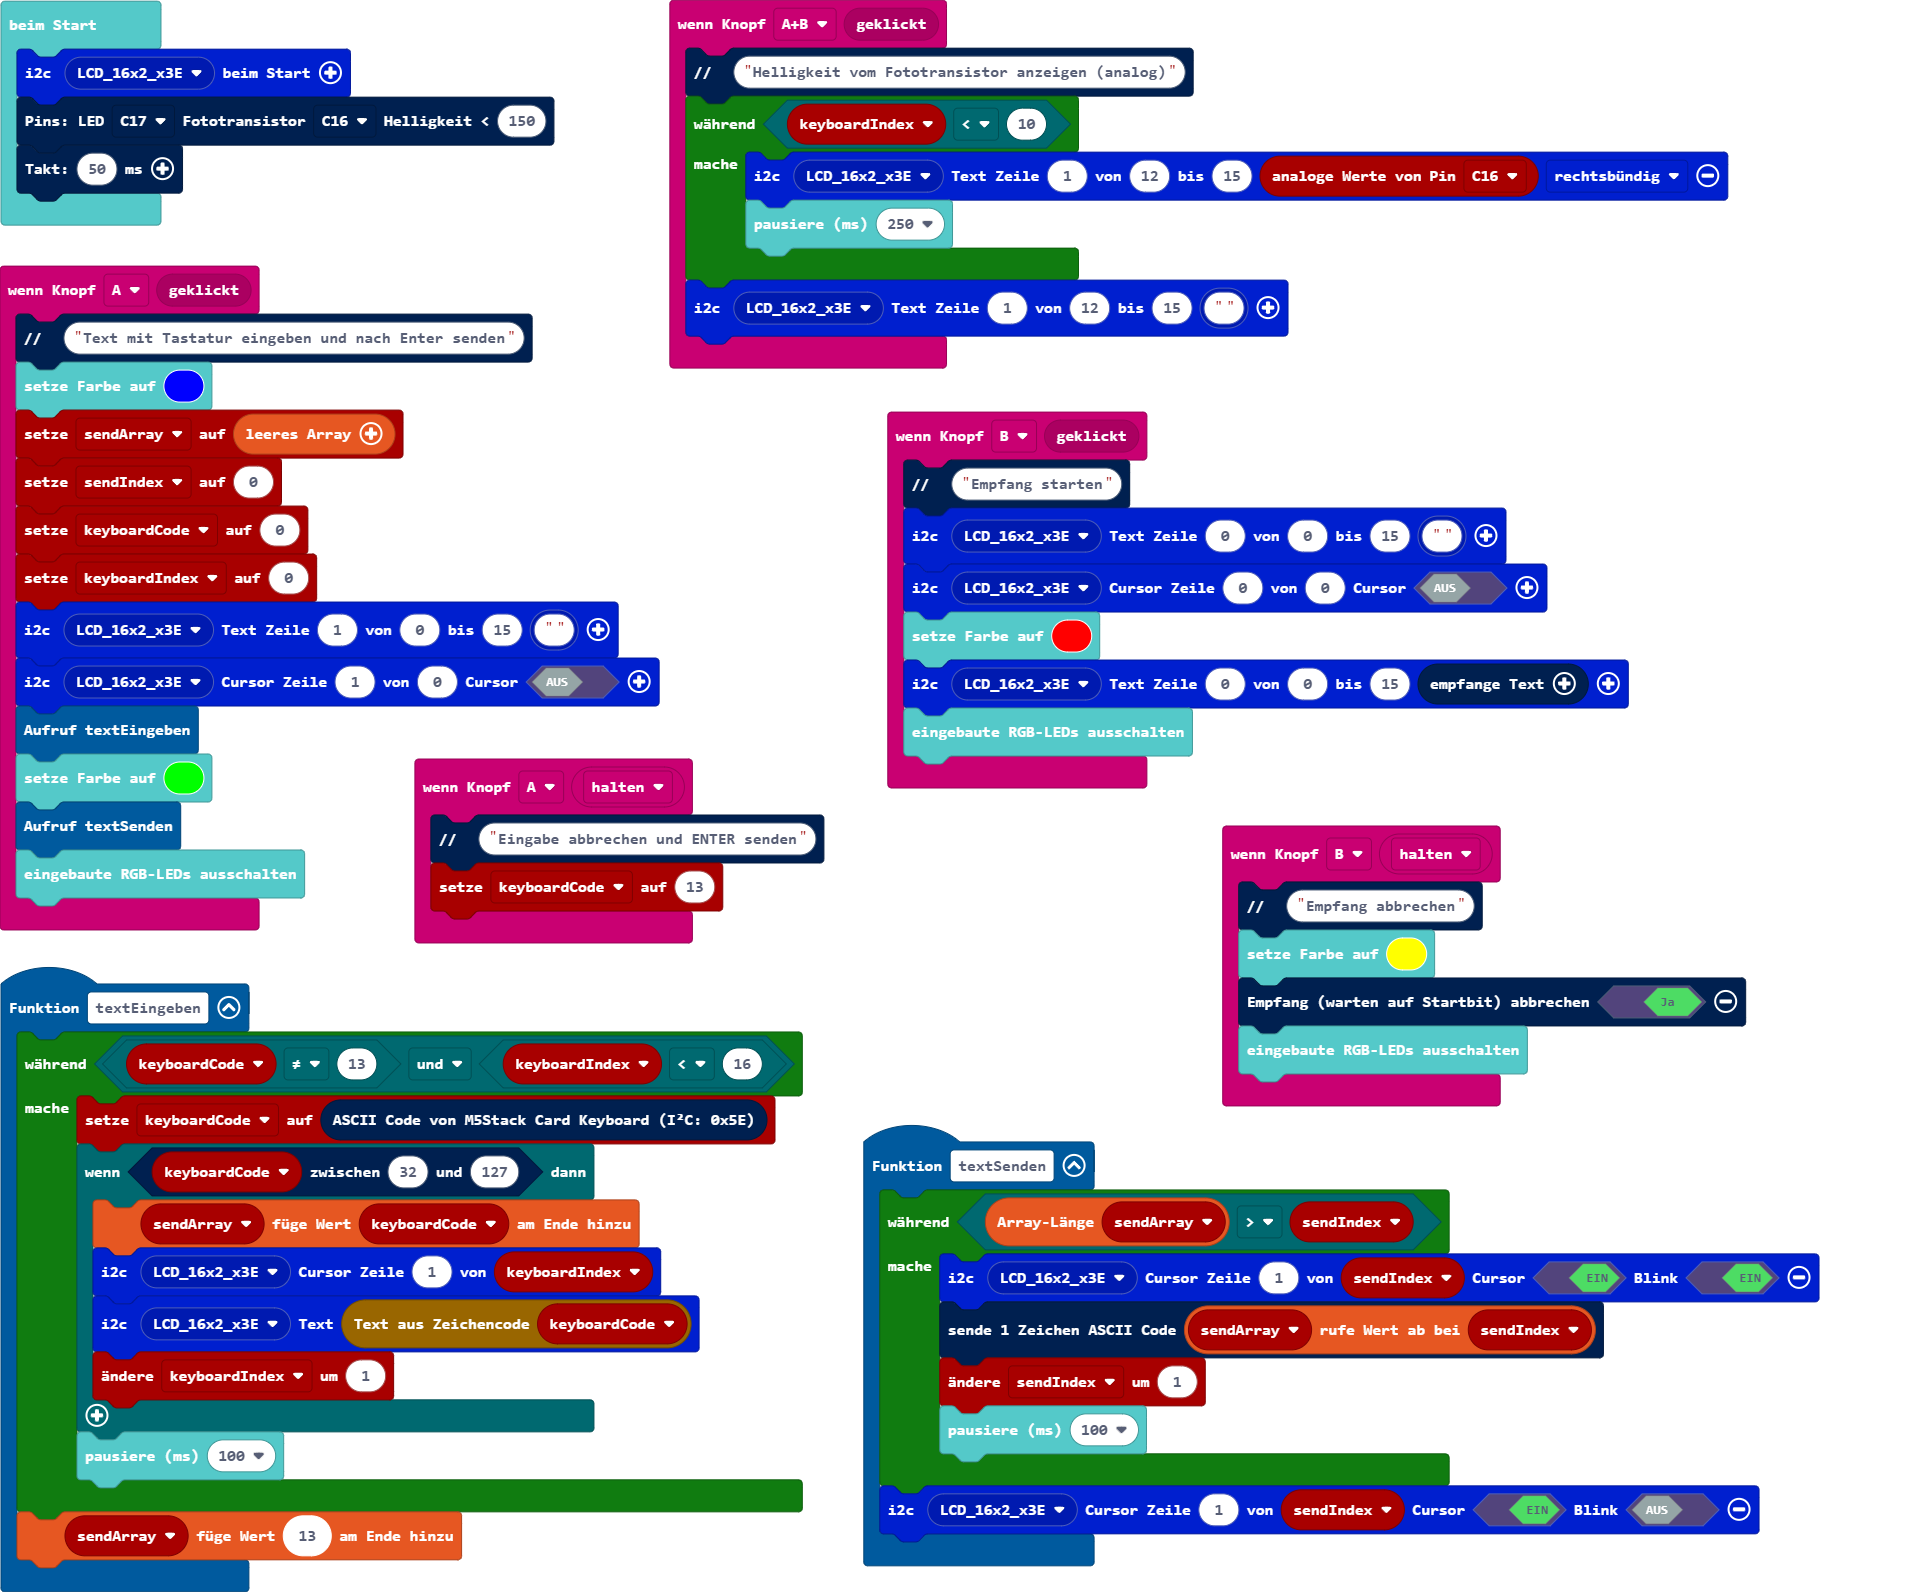
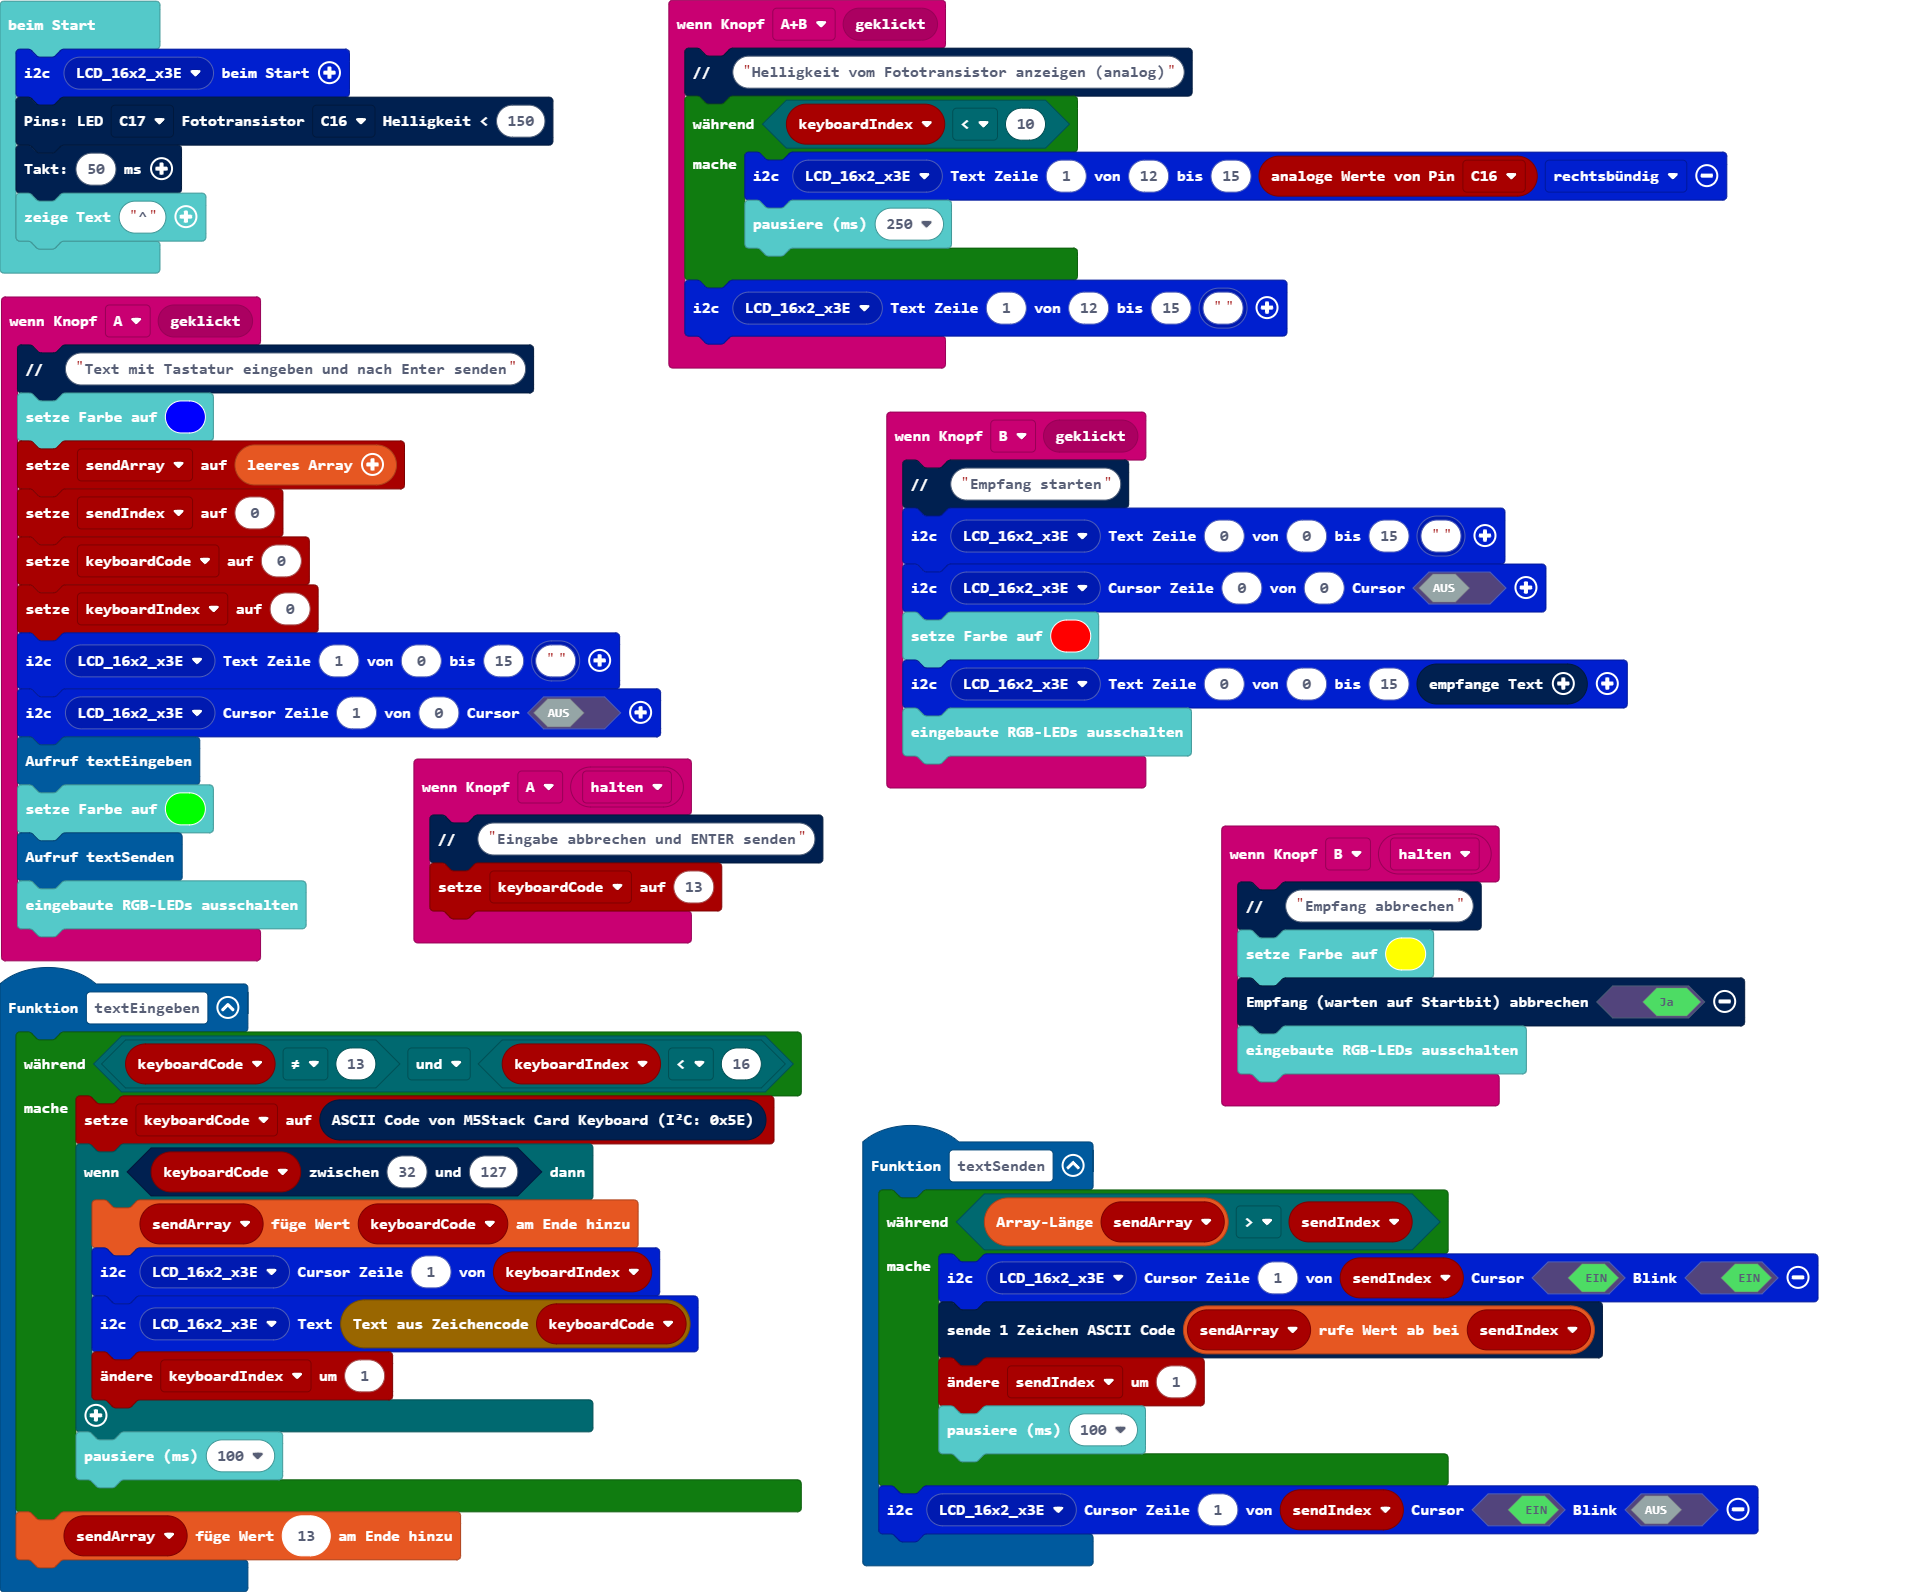
Aktualisiere main.blocks, main.ts

diff --git a/main.ts b/main.ts
@@ -67,3 +67,4 @@ let sendArray: number[] = []
 lcd16x2rgb.initLCD(lcd16x2rgb.lcd16x2_eADDR(lcd16x2rgb.eADDR_LCD.LCD_16x2_x3E))
 rs232.setPins(DigitalPin.C17, AnalogPin.C16, 150)
 rs232.setTakt(50)
+basic.showString("^")
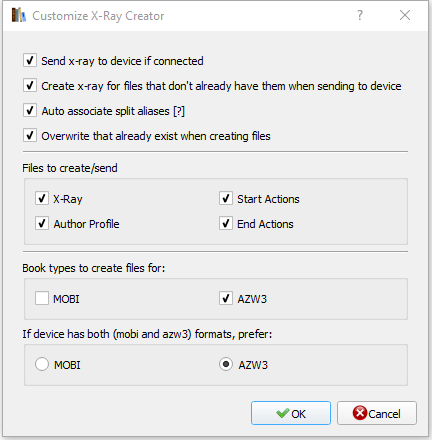
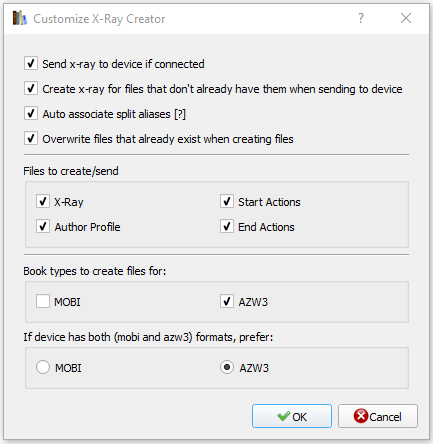
fixed typo in the preferences; updated screenshot, readme, and zip

diff --git a/config.py b/config.py
@@ -50,7 +50,7 @@ class ConfigWidget(QWidget):
         self.expand_aliases.setToolTip(expand_alias_explanation)
         self.l.addWidget(self.expand_aliases)
 
-        self.overwrite_when_creating = QCheckBox('Overwrite that already exist when creating files')
+        self.overwrite_when_creating = QCheckBox('Overwrite files that already exist when creating files')
         self.overwrite_when_creating.setChecked(prefs['overwrite_when_creating'])
         self.l.addWidget(self.overwrite_when_creating)
 

diff --git a/README.md b/README.md
@@ -1,6 +1,8 @@
 # X-Ray Calibre Plugin
 Downloads:
 ----------------------------------------------------------------------------------------------------------------------------------
+[3.0.0](https://github.com/szarroug3/X-Ray_Calibre_Plugin/blob/master/Versions/xray_creator_calibre_plugin_3_0_0.zip?raw=true)
+
 [2.2.1](https://github.com/szarroug3/X-Ray_Calibre_Plugin/blob/master/Versions/xray_creator_calibre_plugin_2_2_1.zip?raw=true)
 
 [2.2.0](https://github.com/szarroug3/X-Ray_Calibre_Plugin/blob/master/Versions/xray_creator_calibre_plugin_2_2_0.zip?raw=true)
@@ -60,8 +62,19 @@ Preferences:
 			"Valette" and "Renoux" as aliases. You may not want this in cases such as "Timothy Cratchit" who has a
 			Goodreads alias of "Tiny Tim". Having this feature on would add "Tiny", and "Tim" as
 			aliases which is not valid.
-	3. Book types to create x-ray files for
+	4. Overwrite files that already exist when creating files
+		- When using the Create/Update Files function, this will decide whether or not to delete local files that already exist
+	5. Files to create/send
+		- This will let you choose what type of files to create and/or send
+		- You must choose at least one.
+	6. Book types to create x-ray files for
 		- Selection of formats to consider when creating and sending x-ray files.
+		- You must choose at least one.
+	7. If device has both (mobi and azw3) formats, prefer
+		- This will choose which format to send x-ray files for if your device has both file formats
+		- This matters because there are offsets in the x-ray file that determine whether something that is highlighted is
+			part of the x-ray
+		- If you are sure you only have one format of the book type on the device, this does not matter.
 
 Testing:
 ----------------------------------------------------------------------------------------------------------------------------------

Work order
Every line in the data that includes the word "addWidget" should be counted, and only the resulting number given.

Answer section
2